(Beginning of Working data)

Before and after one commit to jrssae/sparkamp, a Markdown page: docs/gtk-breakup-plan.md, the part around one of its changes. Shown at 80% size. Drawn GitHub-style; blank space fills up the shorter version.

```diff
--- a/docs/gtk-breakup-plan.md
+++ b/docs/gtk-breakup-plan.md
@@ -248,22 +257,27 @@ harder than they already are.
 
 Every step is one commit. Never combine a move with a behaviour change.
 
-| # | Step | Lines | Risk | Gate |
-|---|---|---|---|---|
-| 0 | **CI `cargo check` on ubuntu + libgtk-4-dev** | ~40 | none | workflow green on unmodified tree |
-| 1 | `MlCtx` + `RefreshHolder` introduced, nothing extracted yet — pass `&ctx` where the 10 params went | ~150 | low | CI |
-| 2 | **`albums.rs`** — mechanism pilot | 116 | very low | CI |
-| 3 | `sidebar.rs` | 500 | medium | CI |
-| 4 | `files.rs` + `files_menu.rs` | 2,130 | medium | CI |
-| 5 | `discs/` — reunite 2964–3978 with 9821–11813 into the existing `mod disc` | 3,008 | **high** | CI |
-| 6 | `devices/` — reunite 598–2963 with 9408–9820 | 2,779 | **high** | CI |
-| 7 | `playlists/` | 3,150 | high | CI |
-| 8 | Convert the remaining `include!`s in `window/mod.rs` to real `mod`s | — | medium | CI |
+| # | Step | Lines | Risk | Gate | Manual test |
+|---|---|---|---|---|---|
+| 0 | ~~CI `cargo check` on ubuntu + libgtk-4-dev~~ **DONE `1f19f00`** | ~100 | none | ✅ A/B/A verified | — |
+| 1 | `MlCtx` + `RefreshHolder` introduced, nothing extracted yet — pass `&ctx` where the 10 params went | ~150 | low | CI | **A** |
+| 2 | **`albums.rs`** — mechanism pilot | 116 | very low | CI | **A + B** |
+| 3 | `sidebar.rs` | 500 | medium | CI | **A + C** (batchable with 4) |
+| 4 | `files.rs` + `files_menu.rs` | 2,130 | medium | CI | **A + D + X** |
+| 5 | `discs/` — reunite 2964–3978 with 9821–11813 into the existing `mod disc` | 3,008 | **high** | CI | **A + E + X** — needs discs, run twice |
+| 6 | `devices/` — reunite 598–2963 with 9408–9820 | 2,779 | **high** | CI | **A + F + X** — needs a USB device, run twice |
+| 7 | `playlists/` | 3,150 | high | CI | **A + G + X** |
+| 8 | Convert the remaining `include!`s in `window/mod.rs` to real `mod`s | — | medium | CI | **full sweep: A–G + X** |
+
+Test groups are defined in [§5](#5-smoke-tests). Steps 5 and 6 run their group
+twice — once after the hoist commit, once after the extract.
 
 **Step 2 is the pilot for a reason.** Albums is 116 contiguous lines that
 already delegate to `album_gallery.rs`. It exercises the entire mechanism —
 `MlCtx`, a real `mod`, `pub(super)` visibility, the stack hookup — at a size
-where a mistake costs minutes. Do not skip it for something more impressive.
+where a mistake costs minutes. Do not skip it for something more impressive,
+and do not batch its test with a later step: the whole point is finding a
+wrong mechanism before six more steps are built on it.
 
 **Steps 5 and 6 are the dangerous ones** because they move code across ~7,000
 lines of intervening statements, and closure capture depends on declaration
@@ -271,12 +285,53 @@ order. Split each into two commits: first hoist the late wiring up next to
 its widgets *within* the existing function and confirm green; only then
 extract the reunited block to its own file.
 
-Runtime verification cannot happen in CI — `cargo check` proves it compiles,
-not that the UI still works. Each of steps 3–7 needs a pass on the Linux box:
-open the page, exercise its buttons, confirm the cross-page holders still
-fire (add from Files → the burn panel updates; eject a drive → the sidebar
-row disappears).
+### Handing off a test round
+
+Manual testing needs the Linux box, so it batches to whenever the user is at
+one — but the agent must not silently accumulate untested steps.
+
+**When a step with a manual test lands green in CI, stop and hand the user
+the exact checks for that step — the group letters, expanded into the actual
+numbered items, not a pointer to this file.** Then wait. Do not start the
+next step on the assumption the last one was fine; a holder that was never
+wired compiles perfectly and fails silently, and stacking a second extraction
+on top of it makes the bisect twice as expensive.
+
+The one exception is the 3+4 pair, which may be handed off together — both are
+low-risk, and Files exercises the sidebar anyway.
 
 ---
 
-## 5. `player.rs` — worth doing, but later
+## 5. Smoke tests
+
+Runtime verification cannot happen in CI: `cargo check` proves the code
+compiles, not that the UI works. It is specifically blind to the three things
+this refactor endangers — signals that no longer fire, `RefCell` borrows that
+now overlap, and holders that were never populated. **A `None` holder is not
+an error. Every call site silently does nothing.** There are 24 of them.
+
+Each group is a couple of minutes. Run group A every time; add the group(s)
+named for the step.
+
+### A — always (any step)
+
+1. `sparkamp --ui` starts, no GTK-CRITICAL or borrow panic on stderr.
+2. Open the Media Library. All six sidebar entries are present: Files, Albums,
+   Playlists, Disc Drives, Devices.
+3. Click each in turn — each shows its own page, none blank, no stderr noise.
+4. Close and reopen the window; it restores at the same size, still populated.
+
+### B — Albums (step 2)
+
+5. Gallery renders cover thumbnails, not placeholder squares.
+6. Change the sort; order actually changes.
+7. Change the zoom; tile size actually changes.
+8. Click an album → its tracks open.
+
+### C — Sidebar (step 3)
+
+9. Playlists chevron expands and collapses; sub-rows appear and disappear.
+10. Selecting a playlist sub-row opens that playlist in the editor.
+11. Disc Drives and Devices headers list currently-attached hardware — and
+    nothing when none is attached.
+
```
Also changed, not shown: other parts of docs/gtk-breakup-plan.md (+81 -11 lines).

(End of Working data)

__Work to complete__
Report every line of the material above in which "skip" appears.

__Answer below__
-where a mistake costs minutes. Do not skip it for something more impressive.
+where a mistake costs minutes. Do not skip it for something more impressive,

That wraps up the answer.